» **WHAT YOU HAVE TO DO**:
Pull every line of the entries that has the word "background".

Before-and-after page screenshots
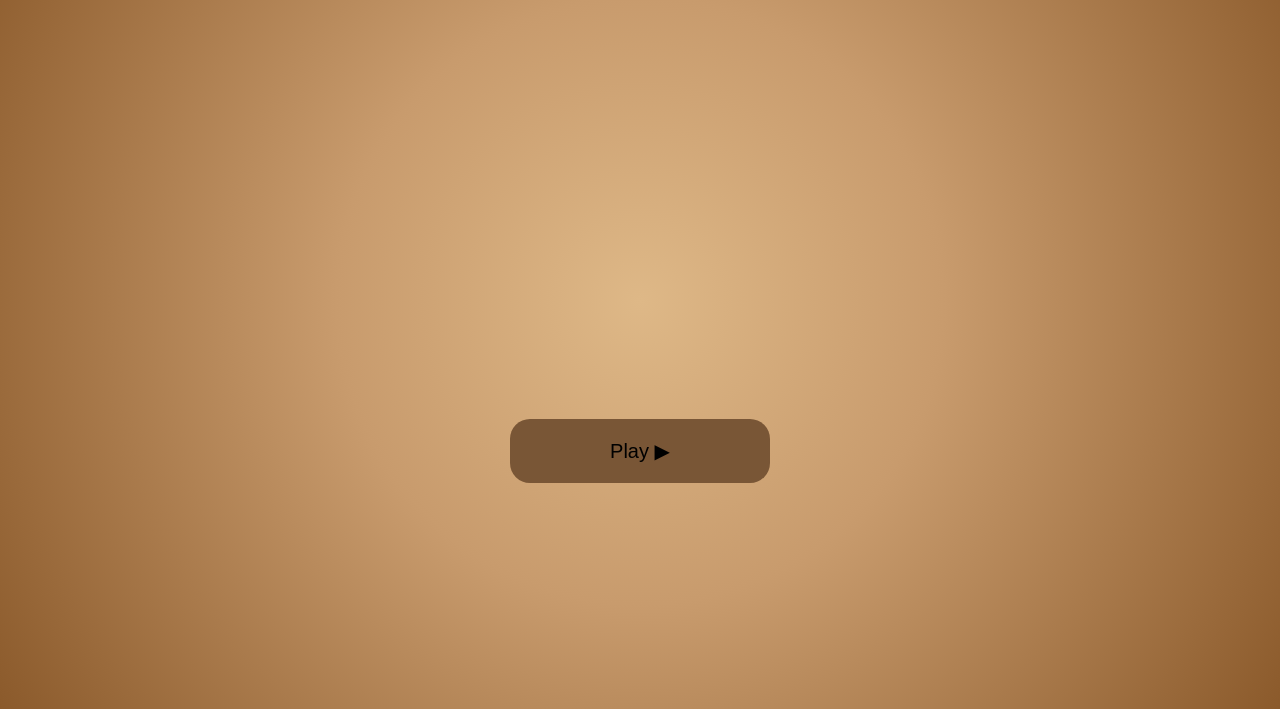
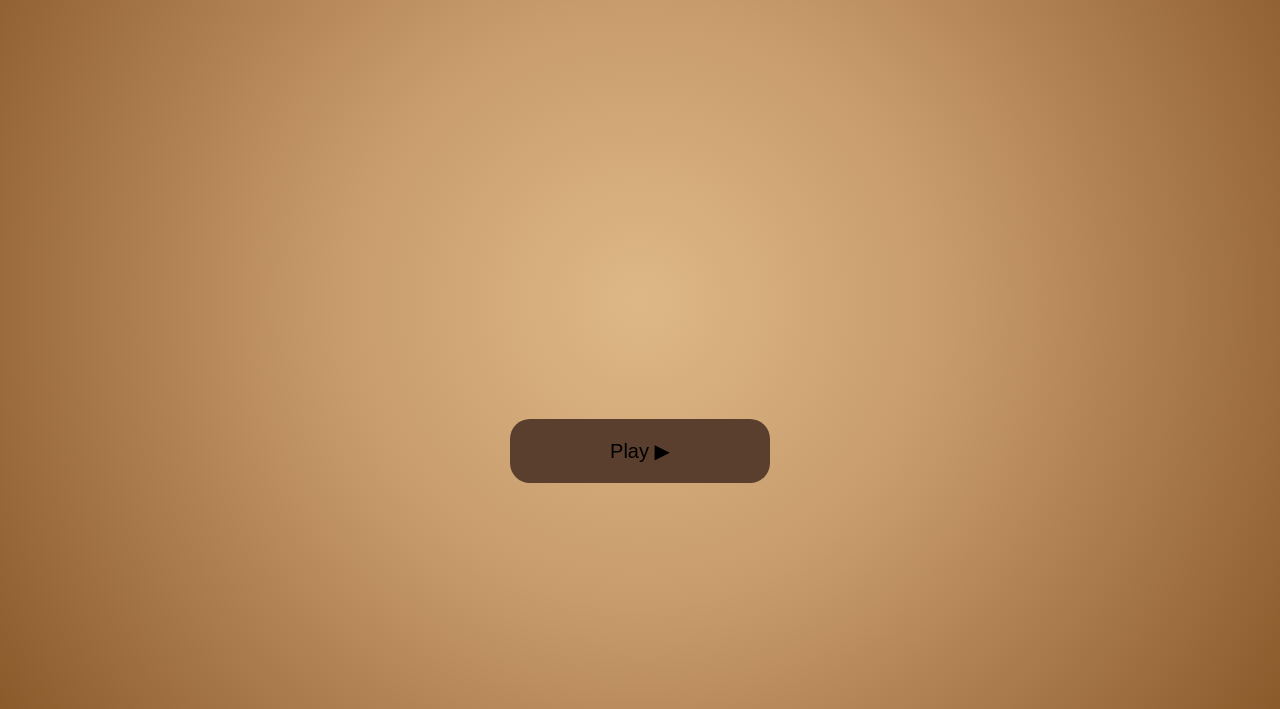
Before and after one commit to Madhurashastry14/Carrom-Game-Implimentation, a plain HTML site: page frontend/index.html in a window 1280 px wide. Shown: the part 107-816 px from the top of the page. Drawn offline with Linux system fonts and the light colour scheme.

Commit message:
update play button

```diff
--- a/frontend/index.html
+++ b/frontend/index.html
@@ -24,11 +24,12 @@
                 border:none;
                 border-radius: 20px;
                 font-size: 20px;
-                background-color: #795636;
+                background: #5a3f2e;
                 margin-top: 300px;
                 position: absolute;
             }
             #playbutton:hover {
+                background: #3e2b20;
                 transform: scale(1.05);
             }
             #playbutton:active {
```
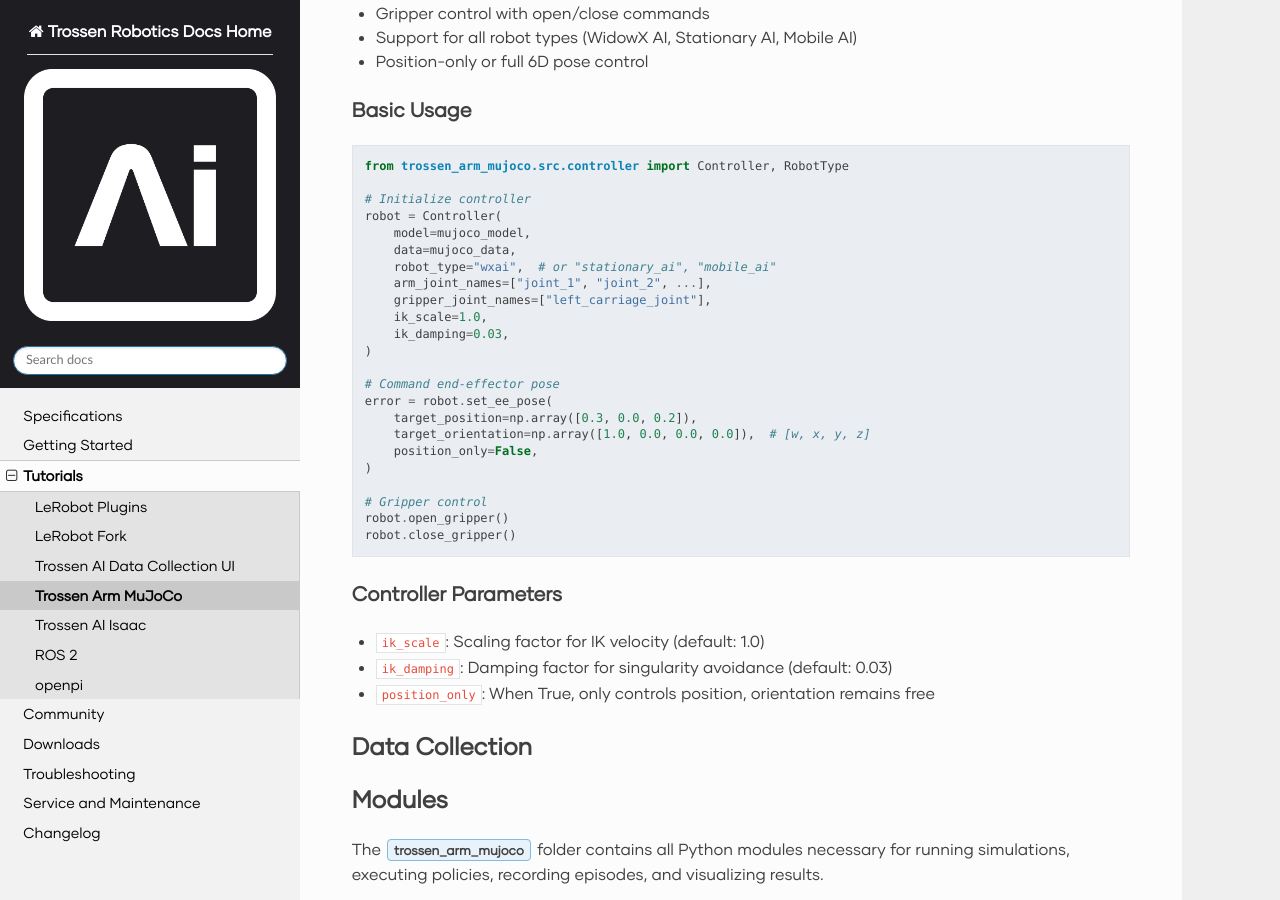
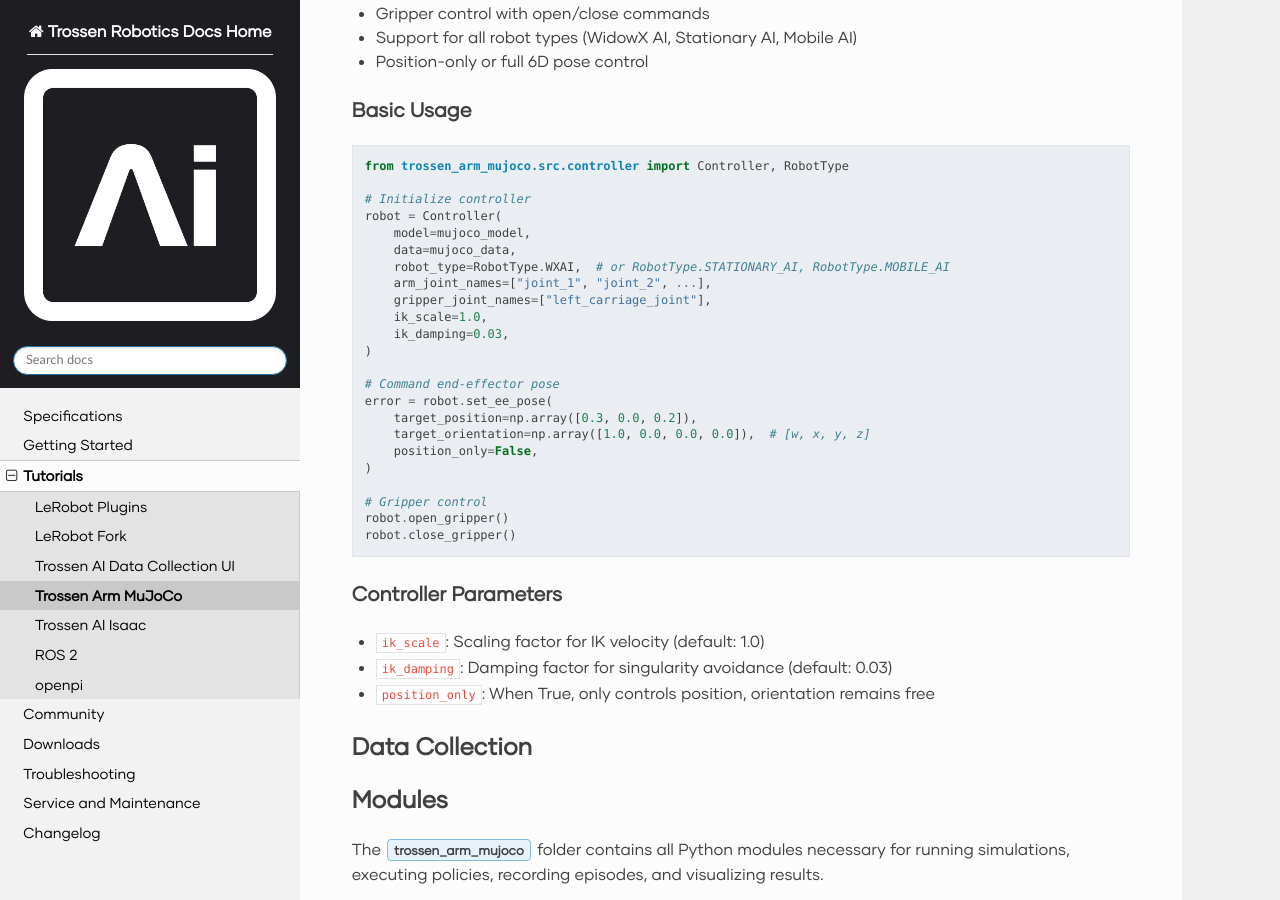
Before and after one commit to TrossenRobotics/trossen_arm, a Sphinx documentation site: the page built from docs/tutorials/trossen_arm_mujoco.rst, in a window 1280 px wide and 900 px high, scrolled down 4496 px. Built offline with Sphinx 7.4.7 and the Read the Docs theme 3.1.0, drawn with Linux system fonts in a browser that asks for light colours; some web fonts are replaced; pages that are not in the unit, such as notebooks, are missing from menus.

```diff
--- a/docs/tutorials/trossen_arm_mujoco.rst
+++ b/docs/tutorials/trossen_arm_mujoco.rst
@@ -213,7 +213,7 @@ Basic Usage
     robot = Controller(
         model=mujoco_model,
         data=mujoco_data,
-        robot_type="wxai",  # or "stationary_ai", "mobile_ai"
+        robot_type=RobotType.WXAI,  # or RobotType.STATIONARY_AI, RobotType.MOBILE_AI
         arm_joint_names=["joint_1", "joint_2", ...],
         gripper_joint_names=["left_carriage_joint"],
         ik_scale=1.0,
```
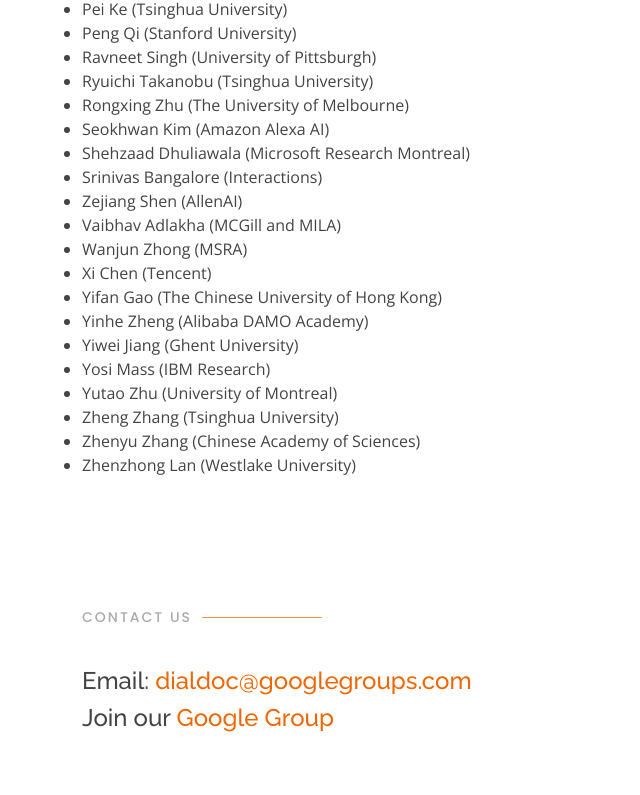
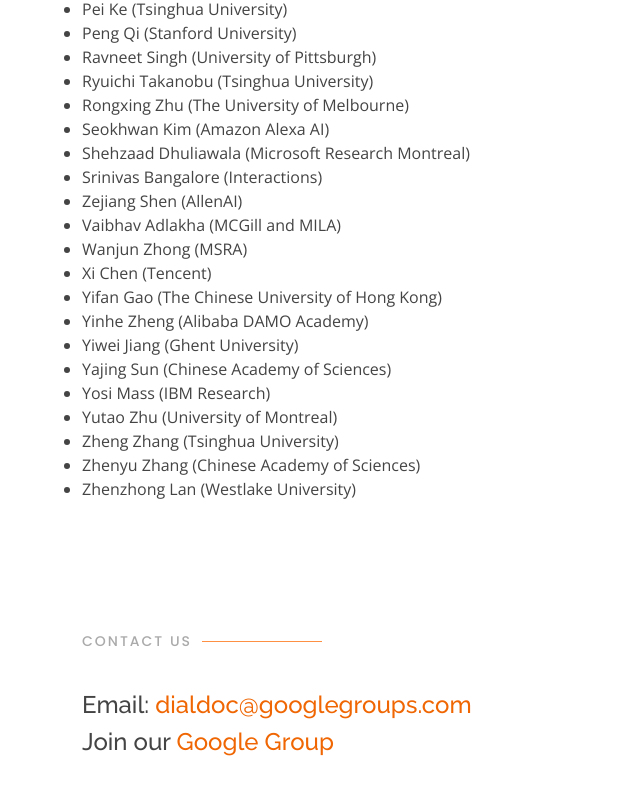
Before and after one commit to doc2dial/workshop2022, a plain HTML site: page index.html in a window 1280 px wide. Shown: the part 4234-5029 px from the top of the page, without its empty margins (0-640 px from the left). Drawn offline with nearby package versions, Linux system fonts and the light colour scheme.

Commit message:
Update index.html

```diff
--- a/index.html
+++ b/index.html
@@ -543,6 +543,7 @@
                   <li>Yifan Gao (The Chinese University of Hong Kong)</li>
                   <li>Yinhe Zheng (Alibaba DAMO Academy)</li>
                   <li>Yiwei Jiang (Ghent University)</li>
+                  <li>Yajing Sun (Chinese Academy of Sciences)</li>
                   <li>Yosi Mass (IBM Research)</li>
                   <li>Yutao Zhu (University of Montreal)</li>
                   <li>Zheng Zhang (Tsinghua University)</li>
```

» **RESPONSE TO THE EXERCISE**:
-                background-color: #795636;
+                background: #5a3f2e;
+                background: #3e2b20;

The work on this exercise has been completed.